A review of the existing research indicates that freeze‐drying has unanticipated and significant effects on the constituent profiles of medicinal plants that puts into question whether freeze-drying necessarily is the best method to preserve botanical medicines.
Botanical medicines for the urinary tract
- E. Yarnell
- MedicineWorld Journal of Urology
- 17 October 2002
The antinephrotoxic botanicals Rheumpalmatum (Chinese rhubarb) root and Lespedezacapitata (round-head lespedeza) herb are surveyed, followed by herbs for symptoms of benign prostatic hyperplasia, most notably Serenoarepens (saw palmetto) fruit, Urticadioica root, and Prunusafricana (pygeum) bark.
Nervine Herbs for Treating Anxiety
The clinical uses of a number of nervines, including oat seed, hawthorn, California poppy, lavender, chamomile, lemonbalm, passionflower, and verbena are discussed.
Plant Coumarins: Myths and Realities
Plant coumarins are structurally distinct, nonanticoagulant compounds that have significant medical activity and do have potential to cause hepatotoxicity, but the particular concern over Cinnamomum aromaticum (cassia) versus CinnAmomum zeylanicum (true cinnamon) is discussed.

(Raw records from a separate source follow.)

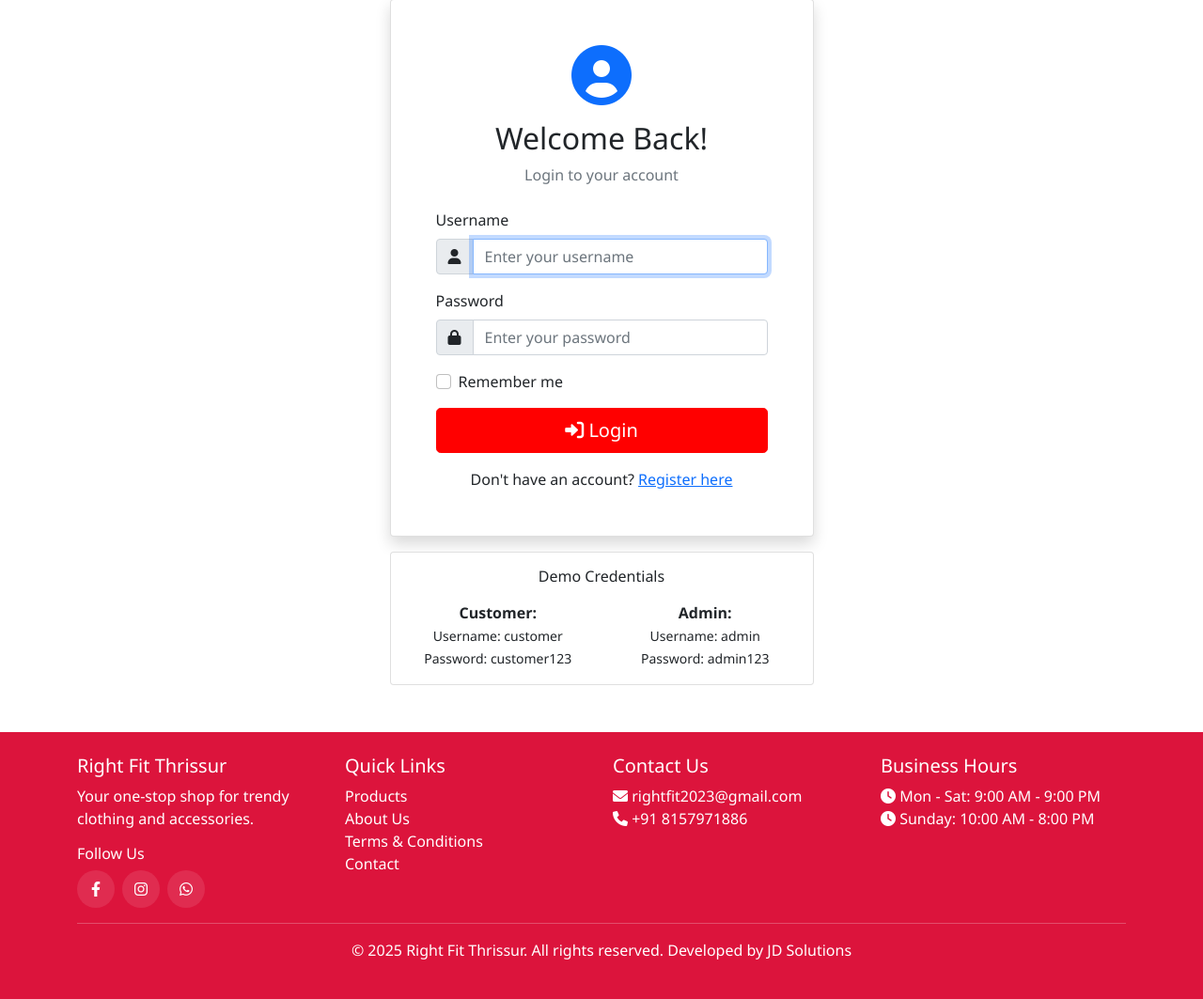
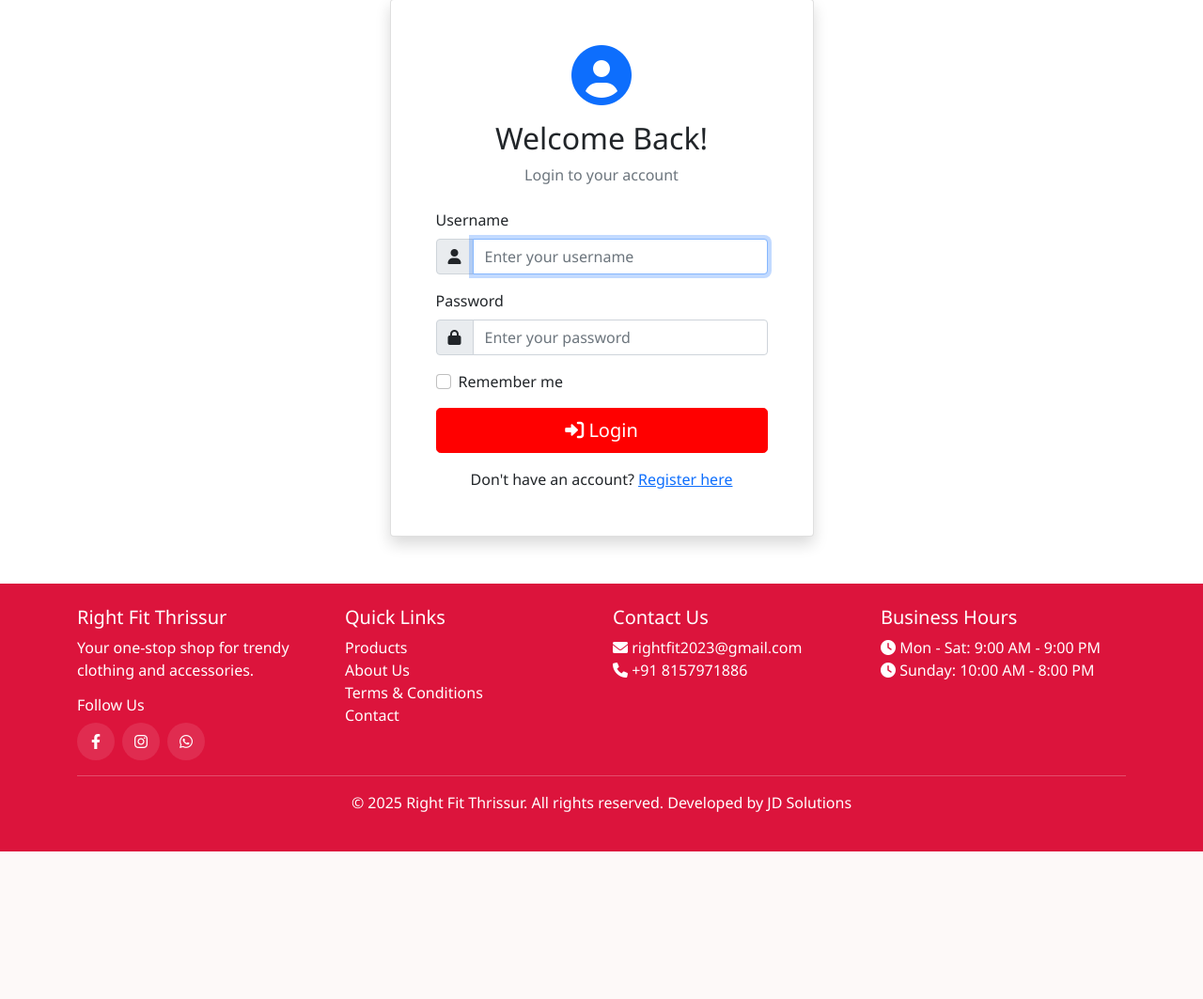
Before and after one commit to jerin288/right, a Flask app: page /login in a window 1280 px wide. Shown: the part 101-1164 px from the top of the page at 94% size. After the commit the page ends 1007 px from the top, so only its background shows below. Run offline with Flask 3, Linux system fonts and the light colour scheme; some libraries are stand-ins or nearby versions.

Commit message:
Remove demo credentials section from login page for production security

```diff
--- a/templates/login.html
+++ b/templates/login.html
@@ -55,25 +55,6 @@
                 </form>
             </div>
         </div>
-
-        <!-- Demo Credentials Info -->
-        <div class="card mt-3">
-            <div class="card-body">
-                <h6 class="text-center mb-3">Demo Credentials</h6>
-                <div class="row text-center">
-                    <div class="col-6">
-                        <strong>Customer:</strong><br>
-                        <small>Username: customer</small><br>
-                        <small>Password: customer123</small>
-                    </div>
-                    <div class="col-6">
-                        <strong>Admin:</strong><br>
-                        <small>Username: admin</small><br>
-                        <small>Password: admin123</small>
-                    </div>
-                </div>
-            </div>
-        </div>
     </div>
 </div>
 {% endblock %}
```
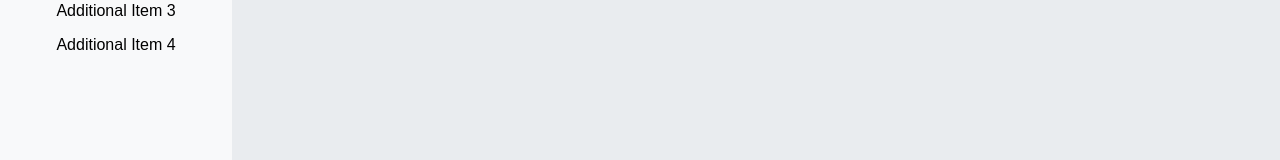
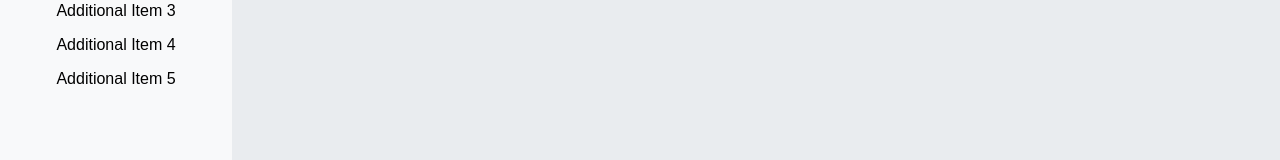
Before and after one commit to jritu96111/react-cicd-jenkins-testing, a React (Create React App) app: page / in a window 1280 px wide. Shown: the part 284-444 px from the top of the page. Built offline with nearby package versions, Linux system fonts and the light colour scheme.

Commit message:
removed polling new

```diff
--- a/src/components/Dashboard.js
+++ b/src/components/Dashboard.js
@@ -28,6 +28,7 @@ function Sidebar() {
         <li>Additional Item 2</li>
         <li>Additional Item 3</li>
         <li>Additional Item 4</li>
+        <li>Additional Item 5</li>
       </ul>
     </aside>
   );
```
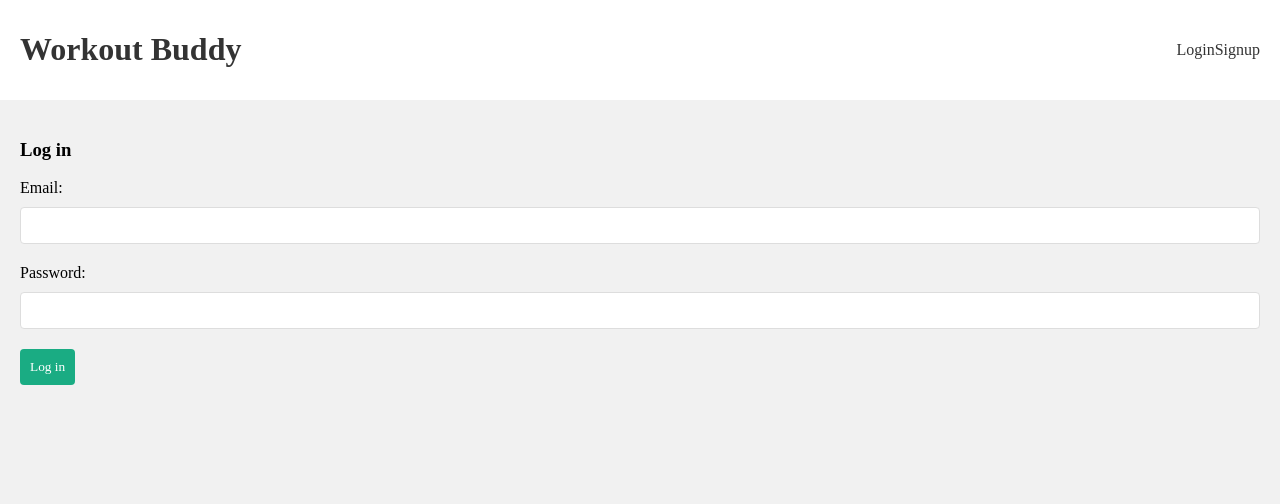
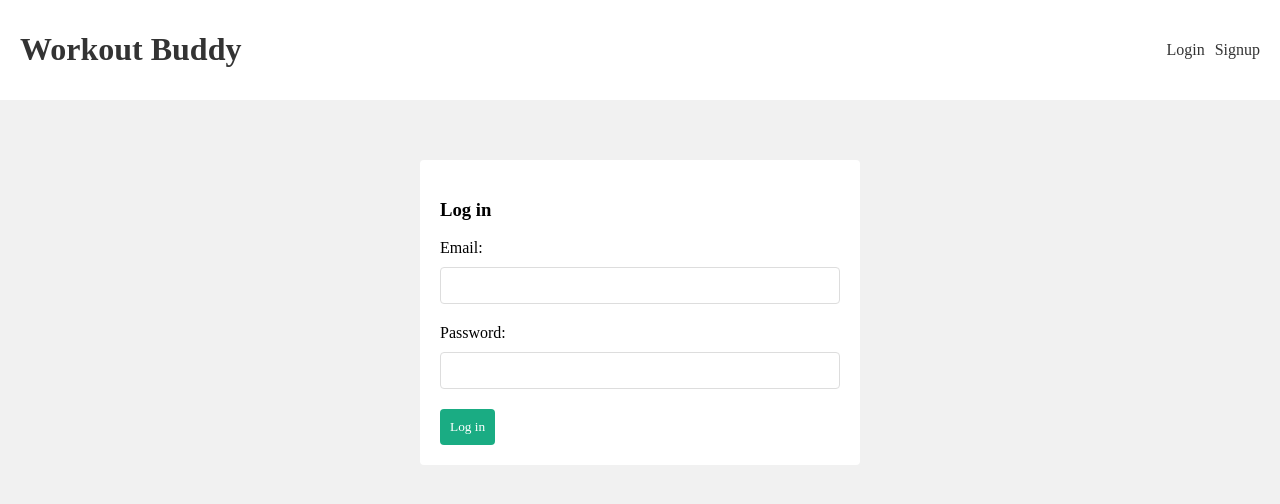
Before and after one commit to Hans-Raj12/workout-mern-app, a React (Create React App) app in the folder frontend/: page /login in a window 1280 px wide. Shown: the top 504 px of the page. Built offline with nearby package versions, Linux system fonts and the light colour scheme; a web font is replaced by a local one.

Commit message:
added the css style to the signup and login to make it look better

```diff
--- a/frontend/src/index.css
+++ b/frontend/src/index.css
@@ -108,3 +108,20 @@ div.error{
 input.error{
   border: 1px solid var(--error);
 }
+
+nav{
+  display: flex;
+  align-items: center;
+}
+
+nav a{
+  margin-left: 10px;
+}
+
+form.signup, form.login{
+  max-width: 400px;
+  margin: 40px auto;
+  padding: 20px;
+  background: #fff;
+  border-radius: 4px;
+}
```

20 – Herbal and Nutritional Supplements for Painful Conditions
Interaction of Herbal Constituents with Cytochrome P450 Enzymes
This article provides a review of the many facets of interactions between herbal constituents and cytochrome P450 (CYP450) enzymes and suggests circumstances in which the individual expression of patients’ CYP450 enzymes can influence the activity of botanical medicines affected by these enzymes.